(See all of my ETW posts)
One use of event tracing is gathering field reports: the user notices something going horribly wrong, and is willing to help out by providing useful information. ETW is very valuable for this use, since 90% of Firefox users are on Windows and ETW logging comes standard with Windows. So here’s a guide to submitting useful trace info. If you are reporting a performance-related bug, it would probably be useful if you could offer up a .etl file with your bug report. (But you probably shouldn’t directly attach it to the bug if it’s big, and it probably will be.)
I’m going to give the “universal” option first, which will work on Windows XP on up with no additional installs needed:
logman start "NT Kernel Logger" -o browser.etl -p "Windows Kernel Trace" 0x237f -bs 1024 -nb 10 100 -ets run your test scenario... logman stop "NT Kernel Logger" -ets
This will produce a file “browser.etl” containing all kinds of system-level tracing data. If you’re uploading it somewhere, you might want to compress it first. These files compress pretty well. I’ll explain what all the wacky options mean in a later post.
The other option is to use xperf to control the tracing. It is part of the Windows Performance Toolkit (WPT), which itself ships with the Windows 7 SDK. You do not need to install the entire SDK to get WPT! (The SDK is pretty huge.) So if you are running Vista or Windows 7 (or later, presumably):
- Download and run the Windows 7 SDK (click on the Download button).

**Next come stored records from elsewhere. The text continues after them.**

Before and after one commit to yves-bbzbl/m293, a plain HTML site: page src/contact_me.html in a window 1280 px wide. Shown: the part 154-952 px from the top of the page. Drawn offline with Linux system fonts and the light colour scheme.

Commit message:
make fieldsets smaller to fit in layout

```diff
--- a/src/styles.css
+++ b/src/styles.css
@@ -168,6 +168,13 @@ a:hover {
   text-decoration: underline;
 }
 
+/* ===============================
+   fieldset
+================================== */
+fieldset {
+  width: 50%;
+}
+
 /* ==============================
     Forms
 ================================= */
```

- Select just the Windows Performance Toolkit components
Here’s the important part where you select just the component you need, stolen shamelessly from a very good blog post giving precise instructions for doing exactly this.

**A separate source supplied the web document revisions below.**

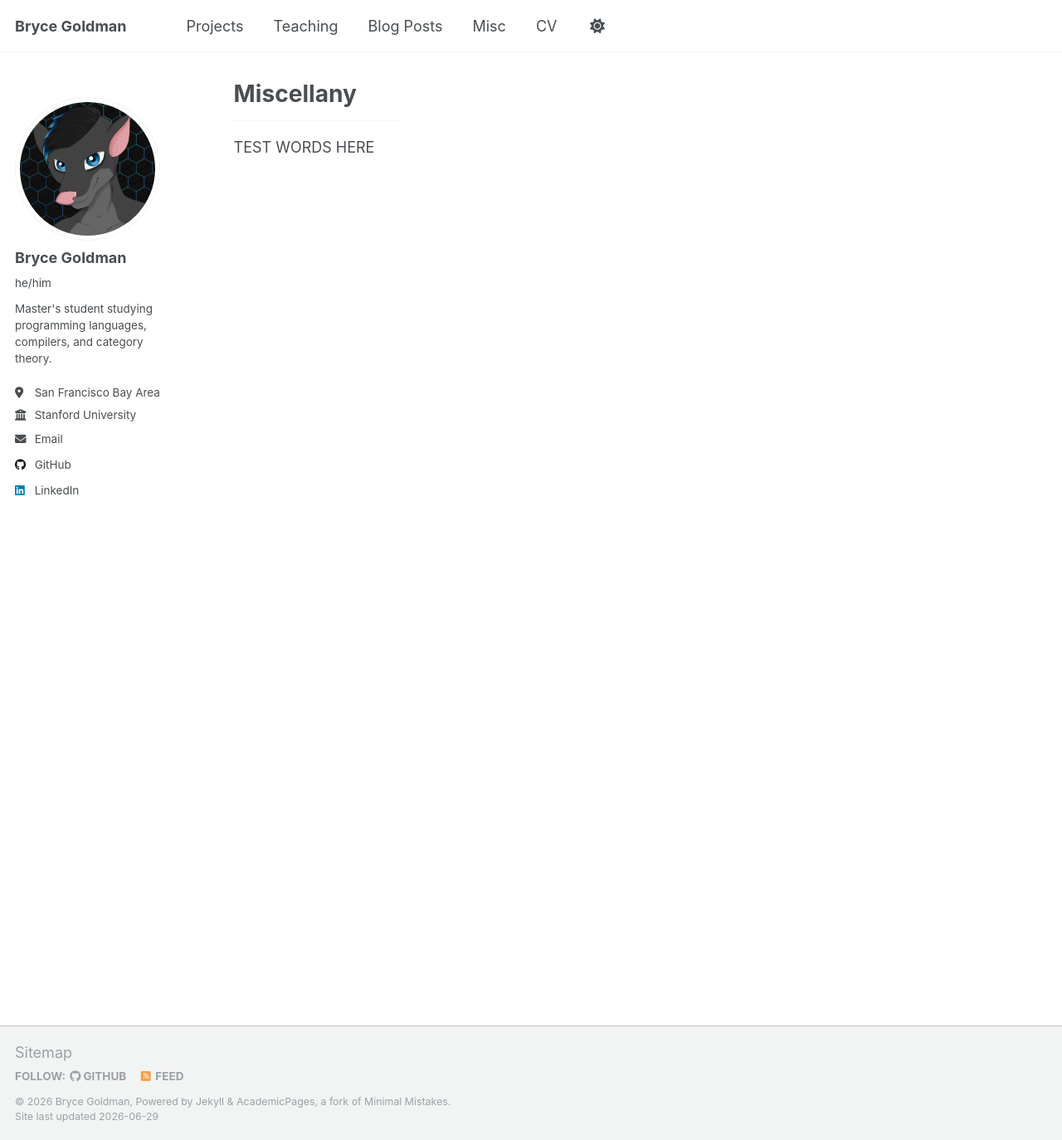
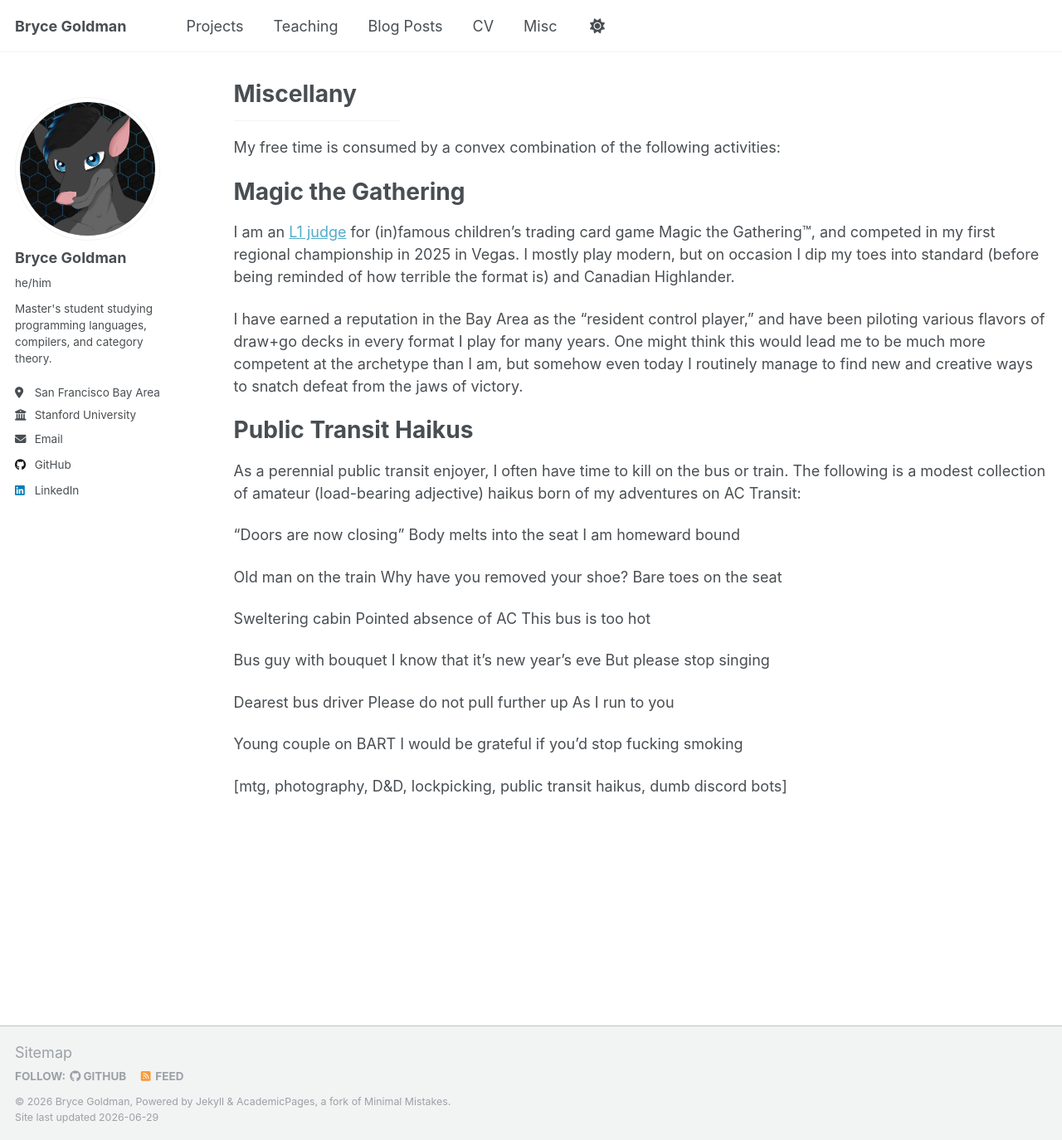
Before and after one commit to Alkizar/alkizar.github.io, a Jekyll site: the page built from _pages/misc.md, in a window 1280 px wide and 1374 px high. Shown: the whole window at 83% size. Built offline with Jekyll 4.4.1, drawn with Linux system fonts in a browser that asks for light colours.

Commit message:
Started work on misc page

```diff
--- a/_data/navigation.yml
+++ b/_data/navigation.yml
@@ -23,9 +23,6 @@
   - title: "Blog Posts"
     url: /year-archive/
 
-  - title: "Misc"
-    url: /misc/
-
   - title: "CV"
     url: /cv/
 
@@ -34,3 +31,6 @@
 
   #- title: "Guide"
   #  url: /markdown/
+
+  - title: "Misc"
+    url: /misc/
--- a/_pages/misc.md
+++ b/_pages/misc.md
@@ -11,4 +11,45 @@
 
 {% include base_path %}
 
-TEST WORDS HERE
+My free time is consumed by a convex combination of the following activities:
+
+Magic the Gathering
+======
+
+I am an <a href="https://blogs.magicjudges.org/o/judge-levels/">L1 judge</a> for (in)famous children's trading card game Magic the Gathering™, and competed in my first regional championship in 2025 in Vegas. I mostly play modern, but on occasion I dip my toes into standard (before being reminded of how terrible the format is) and Canadian Highlander.
+
+I have earned a reputation in the Bay Area as the "resident control player," and have been piloting various flavors of draw+go decks in every format I play for many years. One might think this would lead me to be much more competent at the archetype than I am, but somehow even today I routinely manage to find new and creative ways to snatch defeat from the jaws of victory.
+
+Public Transit Haikus
+======
+
+As a perennial public transit enjoyer, I often have time to kill on the bus or train. The following is a modest collection of amateur (load-bearing adjective) haikus born of my adventures on AC Transit:
+
+"Doors are now closing"
+Body melts into the seat
+I am homeward bound
+
+Old man on the train
+Why have you removed your shoe?
+Bare toes on the seat
+
+Sweltering cabin
+Pointed absence of AC
+This bus is too hot
+
+Bus guy with bouquet
+I know that it's new year's eve
+But please stop singing
+
+Dearest bus driver
+Please do not pull further up
+As I run to you
+
+Young couple on BART
+I would be grateful if you'd
+stop fucking smoking
+
+
+
+
+[mtg, photography, D&D, lockpicking, public transit haikus, dumb discord bots]
```
Also changed, not shown: _pages/cv.md (+0 -1 lines).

If you are running the 64-bit version of Vista or Windows 7, you’ll need to do one more thing to get full functionality: run
REG ADD "HKLM\System\CurrentControlSet\Control\Session Manager\Memory Management" -v DisablePagingExecutive -d 0x1 -t REG_DWORD -f

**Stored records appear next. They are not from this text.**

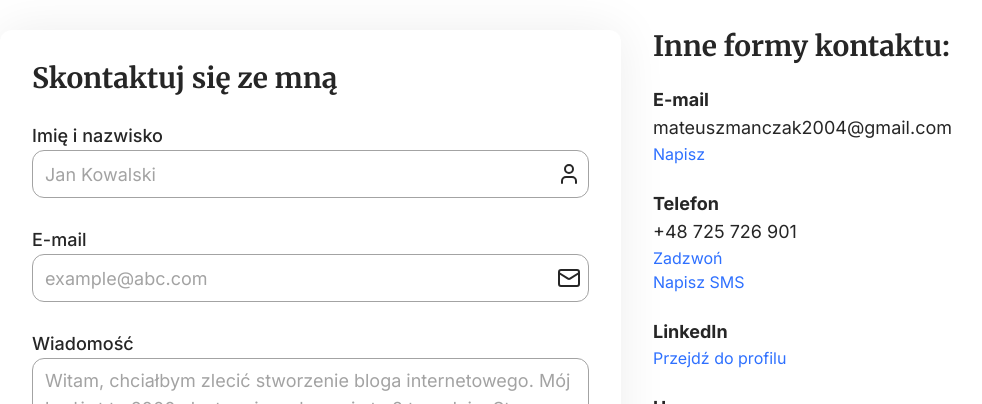
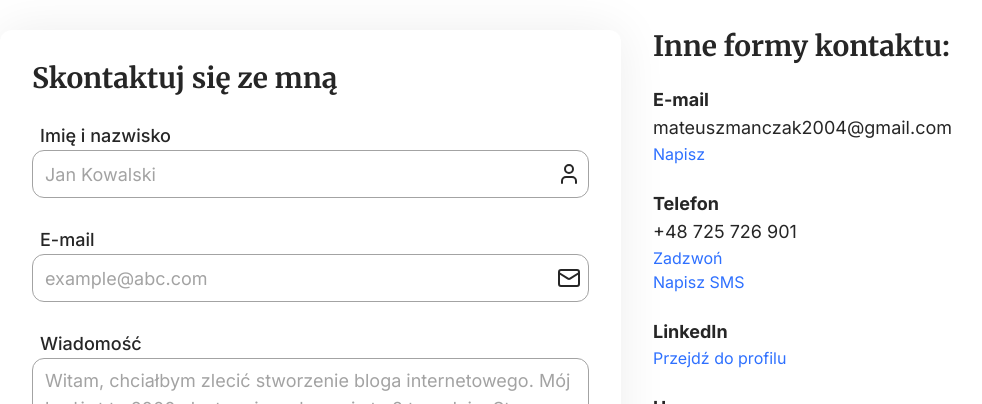
Before and after one commit to mateuszmanczak04/portfolio-website, a Next.js app: page / in a window 1280 px wide. Shown: the part 4500-4904 px from the top of the page, without its empty margins (160-1142 px from the left). Built offline with nearby package versions, Linux system fonts and the light colour scheme.

Commit message:
style: add padding to input labels

```diff
--- a/src/components/Input.tsx
+++ b/src/components/Input.tsx
@@ -35,7 +35,7 @@ export const Input = forwardRef<HTMLInputElement, InputProps>(
   ({ label, className, variant, inputSize, icon, ...props }, ref) => {
     return (
       <label className={cn('flex flex-col gap-1 w-full', className)}>
-        {label && <span className='l1 md:l0 font-medium'>{label}</span>}
+        {label && <span className='pl-2 l1 md:l0 font-medium'>{label}</span>}
         <div className='w-full relative'>
           <input
             ref={ref}
--- a/src/components/MultiLineInput.tsx
+++ b/src/components/MultiLineInput.tsx
@@ -37,7 +37,7 @@ const MultiLineInput: FC<MultiLineInputProps> = ({
 }) => {
   return (
     <label className={cn('flex flex-col gap-1 w-full', className)}>
-      {label && <span className='l1 md:l0 font-medium'>{label}</span>}
+      {label && <span className='pl-2 l1 md:l0 font-medium'>{label}</span>}
       <textarea
         className={cn(inputVariants({ variant, inputSize }))}
         {...props}
```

This will allow you to collect stack traces.
If you are running Windows XP, it’s a little more work. You can do it, but you will need to copy things from a machine with WPT already installed. Make sure you are copying from the same architecture (64-bit binaries won’t work on 32-bit Windows XP). Copy over just the files
perfctrl.dll into somewhere in your $PATH. I would link to a copy of those files if I knew it was legal. On your Windows 7 machine with the WPT installed, it will probably be somewhere like C:\Program Files\Microsoft Windows Performance Toolkit\xperf.exe and you can copy it to C:\Windows on your XP machine.
Now you can run it:
xperf -on DiagEasy -stackwalk profile run your scenario... xperf -stop -d browser.etl
This will gather more or less the same information as the
logman command above, except it’ll also grab stacktraces during the profile events. I think it may even cram some additional xperf-specific details into the trace log, which make it easier to analyze the file on another machine according to the ntdebugging guy(s?).
Either way, link to this .etl file in a bug report and it will be much easier to make sense of what’s going wrong. The xperf-produced .etl files are preferred, since they supposedly have more goodies in them, but if installing xperf is too much trouble then the logman-generated ones are still quite handy.
If you want to see what you’ve collected, run
I’ll talk about how to interpret what you see later. This article is all about capturing traces, not analyzing them.
So what are those commands doing? To really answer this question, I’d need to go into the details of the ETW architecture, which will be a followup blog post. So I’ll just give a short version for now:
The logman command starts up a tracing session aka logger using the predefined name “NT Kernel Logger”, and connects it up to receive events from the provider named “Windows Kernel Trace”. The 0x237f option is a bitmask of what flags aka keywords to include in the trace.
logman query providers "Windows Kernel Trace"
shows the list of available keyword bits for that provider and the descriptions of what they cover. The trace session is logged to the file browser.etl, and when the session is stopped all final events are flushed to it. The buffer settings are also configured to something reasonable.
The xperf command starts up the same logger with the DiagEasy group of keywords, which turns out to be the same as the 0x237f from the logman command. The log file is not specified, so it will default to \kernel.etl but we’re not going to directly use that file this time. Then the xperf -d command stops the logger and merges its output into browser.etl. According to the help message, it also adds “image identification information required for safe symbol decoding”, which sounds like a good thing.